GIVEN DATA START

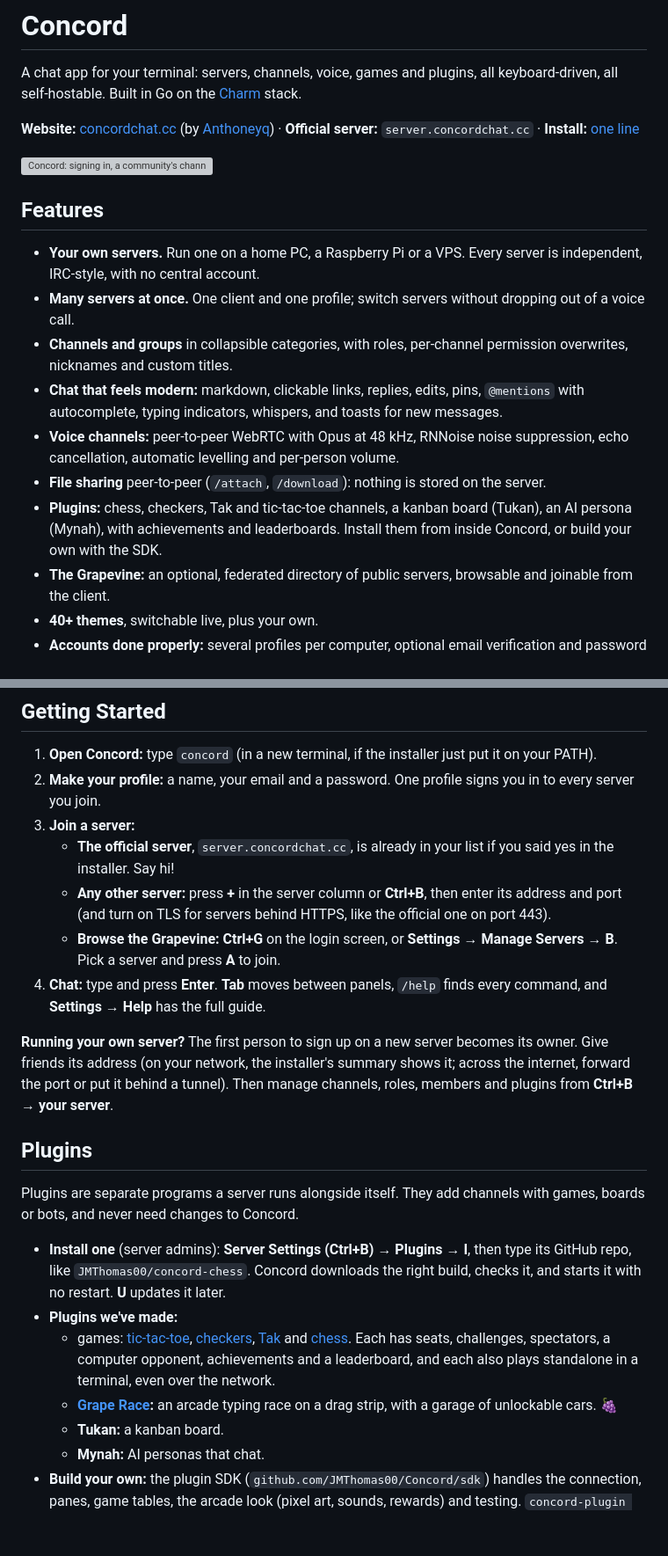
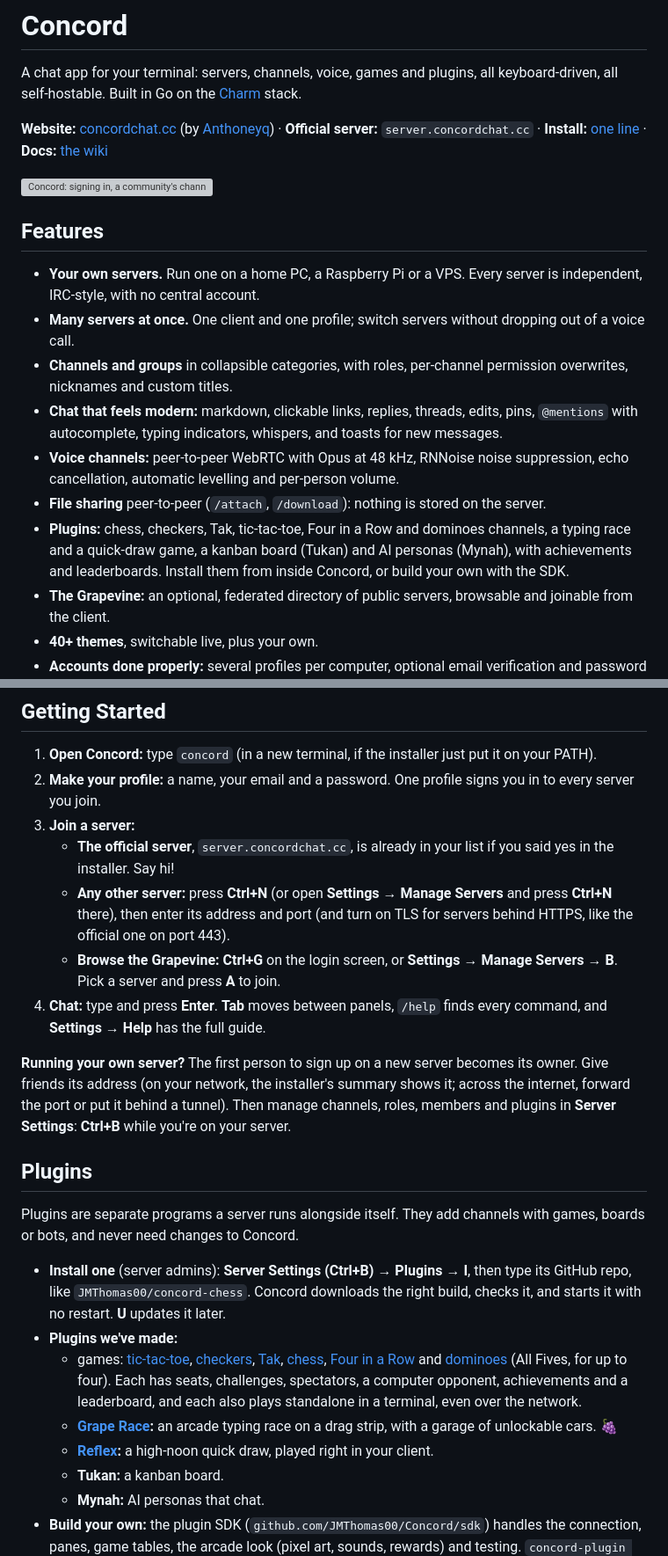
Before and after one commit to JMThomas00/Concord, a Markdown page: README.md, 2 parts joined by grey strips. Shown at 88% size. Rendered like a GitHub page; blank space fills up the shorter version; grey boxes are pictures that could not be loaded.

Commit message:
README: Ctrl+N adds a server (Ctrl+B is Server Settings), the newer games, threads, a link to the wiki
Co-Authored-By: Claude Opus 5.5 <noreply@anthropic.com>

```diff
--- a/README.md
+++ b/README.md
@@ -2,7 +2,7 @@
 
 A chat app for your terminal: servers, channels, voice, games and plugins, all keyboard-driven, all self-hostable. Built in Go on the [Charm](https://charm.sh) stack.
 
-**Website:** [concordchat.cc](https://concordchat.cc) (by [Anthoneyq](https://github.com/Anthoneyq)) · **Official server:** `server.concordchat.cc` · **Install:** [one line](#install)
+**Website:** [concordchat.cc](https://concordchat.cc) (by [Anthoneyq](https://github.com/Anthoneyq)) · **Official server:** `server.concordchat.cc` · **Install:** [one line](#install) · **Docs:** [the wiki](https://github.com/JMThomas00/Concord/wiki)
 
 ![Concord: signing in, a community's channels, a code snippet, switching themes live, and a first message](demo/hero.gif)
 
@@ -11,10 +11,10 @@ A chat app for your terminal: servers, channels, voice, games and plugins, all k
 - **Your own servers.** Run one on a home PC, a Raspberry Pi or a VPS. Every server is independent, IRC-style, with no central account.
 - **Many servers at once.** One client and one profile; switch servers without dropping out of a voice call.
 - **Channels and groups** in collapsible categories, with roles, per-channel permission overwrites, nicknames and custom titles.
-- **Chat that feels modern:** markdown, clickable links, replies, edits, pins, `@mentions` with autocomplete, typing indicators, whispers, and toasts for new messages.
+- **Chat that feels modern:** markdown, clickable links, replies, threads, edits, pins, `@mentions` with autocomplete, typing indicators, whispers, and toasts for new messages.
 - **Voice channels:** peer-to-peer WebRTC with Opus at 48 kHz, RNNoise noise suppression, echo cancellation, automatic levelling and per-person volume.
 - **File sharing** peer-to-peer (`/attach`, `/download`): nothing is stored on the server.
-- **Plugins:** chess, checkers, Tak and tic-tac-toe channels, a kanban board (Tukan), an AI persona (Mynah), with achievements and leaderboards. Install them from inside Concord, or build your own with the SDK.
+- **Plugins:** chess, checkers, Tak, tic-tac-toe, Four in a Row and dominoes channels, a typing race and a quick-draw game, a kanban board (Tukan) and AI personas (Mynah), with achievements and leaderboards. Install them from inside Concord, or build your own with the SDK.
 - **The Grapevine:** an optional, federated directory of public servers, browsable and joinable from the client.
 - **40+ themes**, switchable live, plus your own.
 - **Accounts done properly:** several profiles per computer, optional email verification and password reset, sign-in on every server at once.
@@ -59,11 +59,11 @@ The installer:
 2. **Make your profile:** a name, your email and a password. One profile signs you in to every server you join.
 3. **Join a server:**
    - **The official server**, `server.concordchat.cc`, is already in your list if you said yes in the installer. Say hi!
-   - **Any other server:** press **+** in the server column or **Ctrl+B**, then enter its address and port (and turn on TLS for servers behind HTTPS, like the official one on port 443).
+   - **Any other server:** press **Ctrl+N** (or open **Settings → Manage Servers** and press **Ctrl+N** there), then enter its address and port (and turn on TLS for servers behind HTTPS, like the official one on port 443).
    - **Browse the Grapevine:** **Ctrl+G** on the login screen, or **Settings → Manage Servers → B**. Pick a server and press **A** to join.
 4. **Chat:** type and press **Enter**. **Tab** moves between panels, `/help` finds every command, and **Settings → Help** has the full guide.
 
-**Running your own server?** The first person to sign up on a new server becomes its owner. Give friends its address (on your network, the installer's summary shows it; across the internet, forward the port or put it behind a tunnel). Then manage channels, roles, members and plugins from **Ctrl+B → your server**.
+**Running your own server?** The first person to sign up on a new server becomes its owner. Give friends its address (on your network, the installer's summary shows it; across the internet, forward the port or put it behind a tunnel). Then manage channels, roles, members and plugins in **Server Settings**: **Ctrl+B** while you're on your server.
 
 ## Plugins
 
@@ -71,8 +71,9 @@ Plugins are separate programs a server runs alongside itself. They add channels
 
 - **Install one** (server admins): **Server Settings (Ctrl+B) → Plugins → I**, then type its GitHub repo, like `JMThomas00/concord-chess`. Concord downloads the right build, checks it, and starts it with no restart. **U** updates it later.
 - **Plugins we've made:**
-  - games: [tic-tac-toe](https://github.com/JMThomas00/concord-tictactoe), [checkers](https://github.com/JMThomas00/concord-checkers), [Tak](https://github.com/JMThomas00/concord-tak) and [chess](https://github.com/JMThomas00/concord-chess). Each has seats, challenges, spectators, a computer opponent, achievements and a leaderboard, and each also plays standalone in a terminal, even over the network.
+  - games: [tic-tac-toe](https://github.com/JMThomas00/concord-tictactoe), [checkers](https://github.com/JMThomas00/concord-checkers), [Tak](https://github.com/JMThomas00/concord-tak), [chess](https://github.com/JMThomas00/concord-chess), [Four in a Row](https://github.com/JMThomas00/concord-four-in-a-row) and [dominoes](https://github.com/JMThomas00/concord-dominoes) (All Fives, for up to four). Each has seats, challenges, spectators, a computer opponent, achievements and a leaderboard, and each also plays standalone in a terminal, even over the network.
   - **[Grape Race](https://github.com/JMThomas00/concord-grape-race):** an arcade typing race on a drag strip, with a garage of unlockable cars. 🍇
+  - **[Reflex](https://github.com/JMThomas00/concord-reflex):** a high-noon quick draw, played right in your client.
   - **Tukan:** a kanban board.
   - **Mynah:** AI personas that chat.
 - **Build your own:** the plugin SDK (`github.com/JMThomas00/Concord/sdk`) handles the connection, panes, game tables, the arcade look (pixel art, sounds, rewards) and testing. `concord-plugin new <name> --template game|pane|bot|pty` gives you a working repo with a release workflow. [`sdk/PROTOCOL.md`](sdk/PROTOCOL.md) covers other languages, and the `/concord` skill in `.claude/skills/concord/` teaches an AI agent to build one.
```
Also changed, not shown: other parts of README.md (+5 -2 lines).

GIVEN DATA END

[TASK DIRECTIONS]
Output the records above exactly; leave out the pictures.

[RESPONSE TO THIS TASK]
Before and after one commit to JMThomas00/Concord, a Markdown page: README.md, 2 parts joined by grey strips. Shown at 88% size. Rendered like a GitHub page; blank space fills up the shorter version; grey boxes are pictures that could not be loaded.

Commit message:
README: Ctrl+N adds a server (Ctrl+B is Server Settings), the newer games, threads, a link to the wiki
Co-Authored-By: Claude Opus 5.5 <noreply@anthropic.com>

```diff
--- a/README.md
+++ b/README.md
@@ -2,7 +2,7 @@
 
 A chat app for your terminal: servers, channels, voice, games and plugins, all keyboard-driven, all self-hostable. Built in Go on the [Charm](https://charm.sh) stack.
 
-**Website:** [concordchat.cc](https://concordchat.cc) (by [Anthoneyq](https://github.com/Anthoneyq)) · **Official server:** `server.concordchat.cc` · **Install:** [one line](#install)
+**Website:** [concordchat.cc](https://concordchat.cc) (by [Anthoneyq](https://github.com/Anthoneyq)) · **Official server:** `server.concordchat.cc` · **Install:** [one line](#install) · **Docs:** [the wiki](https://github.com/JMThomas00/Concord/wiki)
 
 ![Concord: signing in, a community's channels, a code snippet, switching themes live, and a first message](demo/hero.gif)
 
@@ -11,10 +11,10 @@ A chat app for your terminal: servers, channels, voice, games and plugins, all k
 - **Your own servers.** Run one on a home PC, a Raspberry Pi or a VPS. Every server is independent, IRC-style, with no central account.
 - **Many servers at once.** One client and one profile; switch servers without dropping out of a voice call.
 - **Channels and groups** in collapsible categories, with roles, per-channel permission overwrites, nicknames and custom titles.
-- **Chat that feels modern:** markdown, clickable links, replies, edits, pins, `@mentions` with autocomplete, typing indicators, whispers, and toasts for new messages.
+- **Chat that feels modern:** markdown, clickable links, replies, threads, edits, pins, `@mentions` with autocomplete, typing indicators, whispers, and toasts for new messages.
 - **Voice channels:** peer-to-peer WebRTC with Opus at 48 kHz, RNNoise noise suppression, echo cancellation, automatic levelling and per-person volume.
 - **File sharing** peer-to-peer (`/attach`, `/download`): nothing is stored on the server.
-- **Plugins:** chess, checkers, Tak and tic-tac-toe channels, a kanban board (Tukan), an AI persona (Mynah), with achievements and leaderboards. Install them from inside Concord, or build your own with the SDK.
+- **Plugins:** chess, checkers, Tak, tic-tac-toe, Four in a Row and dominoes channels, a typing race and a quick-draw game, a kanban board (Tukan) and AI personas (Mynah), with achievements and leaderboards. Install them from inside Concord, or build your own with the SDK.
 - **The Grapevine:** an optional, federated directory of public servers, browsable and joinable from the client.
 - **40+ themes**, switchable live, plus your own.
 - **Accounts done properly:** several profiles per computer, optional email verification and password reset, sign-in on every server at once.
@@ -59,11 +59,11 @@ The installer:
 2. **Make your profile:** a name, your email and a password. One profile signs you in to every server you join.
 3. **Join a server:**
    - **The official server**, `server.concordchat.cc`, is already in your list if you said yes in the installer. Say hi!
-   - **Any other server:** press **+** in the server column or **Ctrl+B**, then enter its address and port (and turn on TLS for servers behind HTTPS, like the official one on port 443).
+   - **Any other server:** press **Ctrl+N** (or open **Settings → Manage Servers** and press **Ctrl+N** there), then enter its address and port (and turn on TLS for servers behind HTTPS, like the official one on port 443).
    - **Browse the Grapevine:** **Ctrl+G** on the login screen, or **Settings → Manage Servers → B**. Pick a server and press **A** to join.
 4. **Chat:** type and press **Enter**. **Tab** moves between panels, `/help` finds every command, and **Settings → Help** has the full guide.
 
-**Running your own server?** The first person to sign up on a new server becomes its owner. Give friends its address (on your network, the installer's summary shows it; across the internet, forward the port or put it behind a tunnel). Then manage channels, roles, members and plugins from **Ctrl+B → your server**.
+**Running your own server?** The first person to sign up on a new server becomes its owner. Give friends its address (on your network, the installer's summary shows it; across the internet, forward the port or put it behind a tunnel). Then manage channels, roles, members and plugins in **Server Settings**: **Ctrl+B** while you're on your server.
 
 ## Plugins
 
@@ -71,8 +71,9 @@ Plugins are separate programs a server runs alongside itself. They add channels
 
 - **Install one** (server admins): **Server Settings (Ctrl+B) → Plugins → I**, then type its GitHub repo, like `JMThomas00/concord-chess`. Concord downloads the right build, checks it, and starts it with no restart. **U** updates it later.
 - **Plugins we've made:**
-  - games: [tic-tac-toe](https://github.com/JMThomas00/concord-tictactoe), [checkers](https://github.com/JMThomas00/concord-checkers), [Tak](https://github.com/JMThomas00/concord-tak) and [chess](https://github.com/JMThomas00/concord-chess). Each has seats, challenges, spectators, a computer opponent, achievements and a leaderboard, and each also plays standalone in a terminal, even over the network.
+  - games: [tic-tac-toe](https://github.com/JMThomas00/concord-tictactoe), [checkers](https://github.com/JMThomas00/concord-checkers), [Tak](https://github.com/JMThomas00/concord-tak), [chess](https://github.com/JMThomas00/concord-chess), [Four in a Row](https://github.com/JMThomas00/concord-four-in-a-row) and [dominoes](https://github.com/JMThomas00/concord-dominoes) (All Fives, for up to four). Each has seats, challenges, spectators, a computer opponent, achievements and a leaderboard, and each also plays standalone in a terminal, even over the network.
   - **[Grape Race](https://github.com/JMThomas00/concord-grape-race):** an arcade typing race on a drag strip, with a garage of unlockable cars. 🍇
+  - **[Reflex](https://github.com/JMThomas00/concord-reflex):** a high-noon quick draw, played right in your client.
   - **Tukan:** a kanban board.
   - **Mynah:** AI personas that chat.
 - **Build your own:** the plugin SDK (`github.com/JMThomas00/Concord/sdk`) handles the connection, panes, game tables, the arcade look (pixel art, sounds, rewards) and testing. `concord-plugin new <name> --template game|pane|bot|pty` gives you a working repo with a release workflow. [`sdk/PROTOCOL.md`](sdk/PROTOCOL.md) covers other languages, and the `/concord` skill in `.claude/skills/concord/` teaches an AI agent to build one.
```
Also changed, not shown: other parts of README.md (+5 -2 lines).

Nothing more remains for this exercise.